Swedish tech investor, Kinnevik has launched an accelerated bookbuild to dispose its stake in Rocket Internet, another major tech investor with major holdings in Jumia, Delivery Hero and other startups.
Kinnevik AB said it has launch of an accelerated bookbuilding process to institutional investors of approximately 10.9 million existing shares in Rocket Internet SE. The Placing Shares represent 6.6 percent of the Company’s issued share capital and constitute Kinnevik’s entire remaining shareholding in the Company.
The company disclosed that Joh. Berenberg, Gossler & Co. KG will be acting as Sole Bookrunner in the Transaction. The placement price is subject to agreement between Berenberg and Kinnevik at the close of the bookbuilding process, and the results of the Transaction will be announced as soon as practicable thereafter.
The announcement as released by Kinnevik signal the end of a special relationship that more or less ‘turned sour’ after the two companies clashed on methodologies for valuing companies they both have stakes in.
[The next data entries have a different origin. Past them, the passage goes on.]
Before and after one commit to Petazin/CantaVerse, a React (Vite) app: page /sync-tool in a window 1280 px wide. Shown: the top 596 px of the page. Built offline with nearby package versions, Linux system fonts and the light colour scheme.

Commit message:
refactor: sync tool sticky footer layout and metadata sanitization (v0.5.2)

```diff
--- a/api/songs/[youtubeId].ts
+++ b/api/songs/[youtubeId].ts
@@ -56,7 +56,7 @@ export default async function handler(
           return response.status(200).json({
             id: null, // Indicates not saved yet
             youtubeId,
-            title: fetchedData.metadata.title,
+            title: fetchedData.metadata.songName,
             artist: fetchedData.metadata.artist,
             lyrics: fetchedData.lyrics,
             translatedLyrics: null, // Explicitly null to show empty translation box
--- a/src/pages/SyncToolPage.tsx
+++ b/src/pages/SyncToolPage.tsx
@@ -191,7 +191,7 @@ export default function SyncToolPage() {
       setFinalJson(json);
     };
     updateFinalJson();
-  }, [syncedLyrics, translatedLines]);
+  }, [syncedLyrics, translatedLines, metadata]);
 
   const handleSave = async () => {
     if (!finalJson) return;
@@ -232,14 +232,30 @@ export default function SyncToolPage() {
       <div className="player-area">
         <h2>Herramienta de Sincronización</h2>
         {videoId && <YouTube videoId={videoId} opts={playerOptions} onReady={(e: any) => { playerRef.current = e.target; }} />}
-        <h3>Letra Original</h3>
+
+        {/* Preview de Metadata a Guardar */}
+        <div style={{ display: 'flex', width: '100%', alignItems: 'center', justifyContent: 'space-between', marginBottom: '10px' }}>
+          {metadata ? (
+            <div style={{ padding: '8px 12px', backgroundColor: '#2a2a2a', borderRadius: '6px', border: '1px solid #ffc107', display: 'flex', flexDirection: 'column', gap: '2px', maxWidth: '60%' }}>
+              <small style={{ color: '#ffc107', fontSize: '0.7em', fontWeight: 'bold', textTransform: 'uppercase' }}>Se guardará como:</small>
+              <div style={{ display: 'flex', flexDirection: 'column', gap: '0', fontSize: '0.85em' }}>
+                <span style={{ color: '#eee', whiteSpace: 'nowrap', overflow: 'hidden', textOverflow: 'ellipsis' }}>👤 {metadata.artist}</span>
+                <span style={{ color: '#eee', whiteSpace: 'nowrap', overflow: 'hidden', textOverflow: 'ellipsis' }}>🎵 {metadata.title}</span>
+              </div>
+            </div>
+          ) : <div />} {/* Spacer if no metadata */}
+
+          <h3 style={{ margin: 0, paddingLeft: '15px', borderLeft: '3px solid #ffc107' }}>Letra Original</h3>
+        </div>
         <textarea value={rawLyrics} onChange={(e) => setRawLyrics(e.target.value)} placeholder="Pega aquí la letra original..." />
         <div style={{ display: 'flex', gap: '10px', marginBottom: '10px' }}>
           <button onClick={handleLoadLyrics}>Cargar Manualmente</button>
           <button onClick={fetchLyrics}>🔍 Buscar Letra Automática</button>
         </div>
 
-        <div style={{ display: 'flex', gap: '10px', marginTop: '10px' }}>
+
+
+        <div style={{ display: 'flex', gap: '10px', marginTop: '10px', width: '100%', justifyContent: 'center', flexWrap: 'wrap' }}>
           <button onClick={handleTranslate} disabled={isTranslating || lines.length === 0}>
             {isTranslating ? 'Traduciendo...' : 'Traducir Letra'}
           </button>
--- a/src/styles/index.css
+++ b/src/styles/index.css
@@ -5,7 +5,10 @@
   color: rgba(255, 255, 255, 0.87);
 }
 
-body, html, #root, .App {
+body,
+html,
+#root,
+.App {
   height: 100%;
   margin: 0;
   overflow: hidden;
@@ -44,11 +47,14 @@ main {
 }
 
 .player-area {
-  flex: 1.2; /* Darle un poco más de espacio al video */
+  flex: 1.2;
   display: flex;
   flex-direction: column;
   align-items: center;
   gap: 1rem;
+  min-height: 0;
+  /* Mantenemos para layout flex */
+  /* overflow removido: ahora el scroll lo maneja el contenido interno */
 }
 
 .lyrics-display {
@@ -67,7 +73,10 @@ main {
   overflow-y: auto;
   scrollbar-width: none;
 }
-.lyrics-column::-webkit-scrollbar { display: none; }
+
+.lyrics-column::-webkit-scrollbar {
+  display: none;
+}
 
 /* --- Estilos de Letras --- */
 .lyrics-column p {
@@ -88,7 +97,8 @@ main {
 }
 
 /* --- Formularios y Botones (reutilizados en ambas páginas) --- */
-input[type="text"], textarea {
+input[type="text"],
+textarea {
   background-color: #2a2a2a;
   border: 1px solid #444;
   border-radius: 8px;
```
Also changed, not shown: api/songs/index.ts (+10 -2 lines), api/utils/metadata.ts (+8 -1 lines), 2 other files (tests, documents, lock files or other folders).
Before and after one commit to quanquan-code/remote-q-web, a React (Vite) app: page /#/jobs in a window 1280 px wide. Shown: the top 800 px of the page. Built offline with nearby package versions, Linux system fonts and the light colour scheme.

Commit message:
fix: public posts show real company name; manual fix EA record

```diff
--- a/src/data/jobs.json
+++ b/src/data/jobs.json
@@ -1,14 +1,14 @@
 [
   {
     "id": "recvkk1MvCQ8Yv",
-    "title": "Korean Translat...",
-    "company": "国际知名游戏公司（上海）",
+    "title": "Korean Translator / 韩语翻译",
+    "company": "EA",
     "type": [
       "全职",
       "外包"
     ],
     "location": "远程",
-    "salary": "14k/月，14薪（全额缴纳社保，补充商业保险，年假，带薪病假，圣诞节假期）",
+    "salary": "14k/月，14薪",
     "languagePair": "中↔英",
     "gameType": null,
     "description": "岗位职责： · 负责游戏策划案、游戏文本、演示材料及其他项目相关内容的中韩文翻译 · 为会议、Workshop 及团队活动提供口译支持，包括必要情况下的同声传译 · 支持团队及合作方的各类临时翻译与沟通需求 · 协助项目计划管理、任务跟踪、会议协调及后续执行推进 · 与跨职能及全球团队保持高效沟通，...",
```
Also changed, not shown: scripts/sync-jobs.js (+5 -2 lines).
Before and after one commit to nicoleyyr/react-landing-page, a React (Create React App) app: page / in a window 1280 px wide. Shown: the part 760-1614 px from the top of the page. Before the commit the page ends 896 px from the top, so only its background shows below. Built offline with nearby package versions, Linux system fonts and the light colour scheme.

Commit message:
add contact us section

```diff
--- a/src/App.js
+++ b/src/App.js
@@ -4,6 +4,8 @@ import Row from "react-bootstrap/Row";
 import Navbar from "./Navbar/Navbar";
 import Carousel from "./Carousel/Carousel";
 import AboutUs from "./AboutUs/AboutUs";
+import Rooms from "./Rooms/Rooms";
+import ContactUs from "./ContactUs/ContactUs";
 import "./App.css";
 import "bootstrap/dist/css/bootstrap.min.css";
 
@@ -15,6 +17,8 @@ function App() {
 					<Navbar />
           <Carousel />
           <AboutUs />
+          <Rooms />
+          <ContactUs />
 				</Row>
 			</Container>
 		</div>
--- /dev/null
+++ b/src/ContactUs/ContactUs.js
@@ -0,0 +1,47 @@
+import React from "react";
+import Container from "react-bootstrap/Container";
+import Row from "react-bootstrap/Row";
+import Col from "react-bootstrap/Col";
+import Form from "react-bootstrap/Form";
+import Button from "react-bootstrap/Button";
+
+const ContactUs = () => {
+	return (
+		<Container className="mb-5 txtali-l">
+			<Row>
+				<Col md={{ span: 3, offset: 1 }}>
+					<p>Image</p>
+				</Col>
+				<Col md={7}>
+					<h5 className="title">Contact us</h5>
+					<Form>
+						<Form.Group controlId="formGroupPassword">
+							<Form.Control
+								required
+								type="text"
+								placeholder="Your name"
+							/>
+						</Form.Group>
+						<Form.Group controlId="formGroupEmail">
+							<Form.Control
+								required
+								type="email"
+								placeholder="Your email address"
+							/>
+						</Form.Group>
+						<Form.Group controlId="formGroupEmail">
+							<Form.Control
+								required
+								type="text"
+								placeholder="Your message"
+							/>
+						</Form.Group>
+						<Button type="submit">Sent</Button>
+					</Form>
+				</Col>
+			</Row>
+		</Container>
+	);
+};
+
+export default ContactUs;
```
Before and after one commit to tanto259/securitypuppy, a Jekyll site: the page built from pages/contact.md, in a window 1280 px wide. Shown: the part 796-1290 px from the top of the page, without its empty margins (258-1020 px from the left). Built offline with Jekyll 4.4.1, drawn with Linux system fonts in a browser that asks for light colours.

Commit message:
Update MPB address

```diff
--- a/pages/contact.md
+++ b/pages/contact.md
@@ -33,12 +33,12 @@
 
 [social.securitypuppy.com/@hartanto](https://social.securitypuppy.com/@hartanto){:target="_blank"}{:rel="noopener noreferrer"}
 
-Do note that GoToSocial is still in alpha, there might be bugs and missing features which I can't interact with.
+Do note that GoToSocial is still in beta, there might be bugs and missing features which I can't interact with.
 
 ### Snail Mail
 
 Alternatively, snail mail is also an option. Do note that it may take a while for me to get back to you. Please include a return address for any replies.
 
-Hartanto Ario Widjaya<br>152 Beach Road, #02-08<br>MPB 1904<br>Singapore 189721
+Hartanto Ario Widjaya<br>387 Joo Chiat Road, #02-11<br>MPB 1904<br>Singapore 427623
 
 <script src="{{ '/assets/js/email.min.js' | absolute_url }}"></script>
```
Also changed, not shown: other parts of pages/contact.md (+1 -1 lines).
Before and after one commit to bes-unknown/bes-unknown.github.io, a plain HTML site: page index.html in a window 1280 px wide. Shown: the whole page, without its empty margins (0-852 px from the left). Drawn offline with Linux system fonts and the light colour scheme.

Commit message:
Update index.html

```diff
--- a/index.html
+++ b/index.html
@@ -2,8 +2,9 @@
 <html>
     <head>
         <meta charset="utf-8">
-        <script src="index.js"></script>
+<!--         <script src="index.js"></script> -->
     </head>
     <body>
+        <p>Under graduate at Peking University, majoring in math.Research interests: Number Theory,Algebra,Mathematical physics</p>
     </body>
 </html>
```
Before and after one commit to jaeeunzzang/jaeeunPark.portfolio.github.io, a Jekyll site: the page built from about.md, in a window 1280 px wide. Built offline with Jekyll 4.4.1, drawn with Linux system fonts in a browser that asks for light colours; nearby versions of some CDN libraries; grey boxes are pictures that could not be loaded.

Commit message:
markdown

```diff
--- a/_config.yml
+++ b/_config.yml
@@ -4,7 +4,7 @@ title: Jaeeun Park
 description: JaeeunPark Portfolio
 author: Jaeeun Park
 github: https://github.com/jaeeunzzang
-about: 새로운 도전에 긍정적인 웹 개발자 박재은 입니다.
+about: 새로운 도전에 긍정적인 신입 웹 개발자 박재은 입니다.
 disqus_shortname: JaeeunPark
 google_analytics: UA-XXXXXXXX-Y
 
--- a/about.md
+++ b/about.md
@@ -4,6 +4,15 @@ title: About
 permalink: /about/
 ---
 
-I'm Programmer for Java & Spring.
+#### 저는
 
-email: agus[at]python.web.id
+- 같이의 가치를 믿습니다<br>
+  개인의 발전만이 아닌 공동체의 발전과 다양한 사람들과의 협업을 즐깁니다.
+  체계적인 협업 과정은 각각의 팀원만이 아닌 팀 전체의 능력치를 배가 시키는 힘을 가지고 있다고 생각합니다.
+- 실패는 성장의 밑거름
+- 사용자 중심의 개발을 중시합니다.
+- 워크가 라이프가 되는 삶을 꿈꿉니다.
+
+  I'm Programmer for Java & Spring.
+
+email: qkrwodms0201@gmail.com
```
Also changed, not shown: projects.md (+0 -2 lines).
It could be recalled that Kinnevik first took the bold step by first selling half of its holding in Rocket Internet. The move saw Rocket Internet’s stock losing serious value on the Frankfurt Stock Exchange.
This development means a whole lot to the European and tech investment space. At the surface level, it means Rocket Internet has lost one of its most committed investor for some of it’s it biggest European tech startup such as Global Fashion Group, Home24 and Linio. On the very serious side of things, Kinnevik and Rocket Internet have more or less declared that they are out to compete with each other ‘squarely’.
Take Nigeria for example, Rocket Internet owns a little above 20% stake in Jumia, a general merchandise eCommerce company that competes head on with Konga where Kinnevik holds about 44% stake with the backing of Naspers as co-investor. The ‘divorce’ between Rocket Internet and Kinnevik means a whole lot for these two startups that are trying to cut losses and make their first profit since they started.
Analysts see various scenarios. First might be a fresh funding round for Konga that might be led by Kinnevik to either buy-off Naspers stake in the business or buy a substantial stake that will give it full control of Konga. The last time Konga raised funding was in 2014 when the company raised USD65 million Series C funding from Kinnevik and Naspers. Both companies have not publicly confirmed any latest injection into the company.
An alternative scenario is for both Naspers and Kinnevik to sell off their stake to Rocket Internet. This is an unlikely possibility but analysts who spoke to PageOne.ng are of the opinion that actions of both Naspers and Kinnevik in the last three months suggest both companies are individually reviewing their startup portfolio. Naspers has indeed activated an ‘exit-frenzy’ in the last eight to nine months.
Last year, the company suddenly announced its exit in Allegro, a European eCommerce company, selling it for USD3.2 billion. Its biggest exit this year was its co-exit in Souq.com when Naspers and other concerned investors sold the Middle East eCommerce company to Amazon for USD709 million. Its latest exit which was more or less a loss was when it announced the closing down of Markaforni, its Turkish eCommerce startup that did not break even.
As for Kinnevik, the company’s exit in Rocket Internet speaks volume. For many years, it has been a strong ally of the company. The final exit in Rocket means, it is revising its portfolio and partnerships going forward. As we know it, there are no record of dispute between Kinnevik and Naspers. Both companies will however, need to decide their future actions for Konga.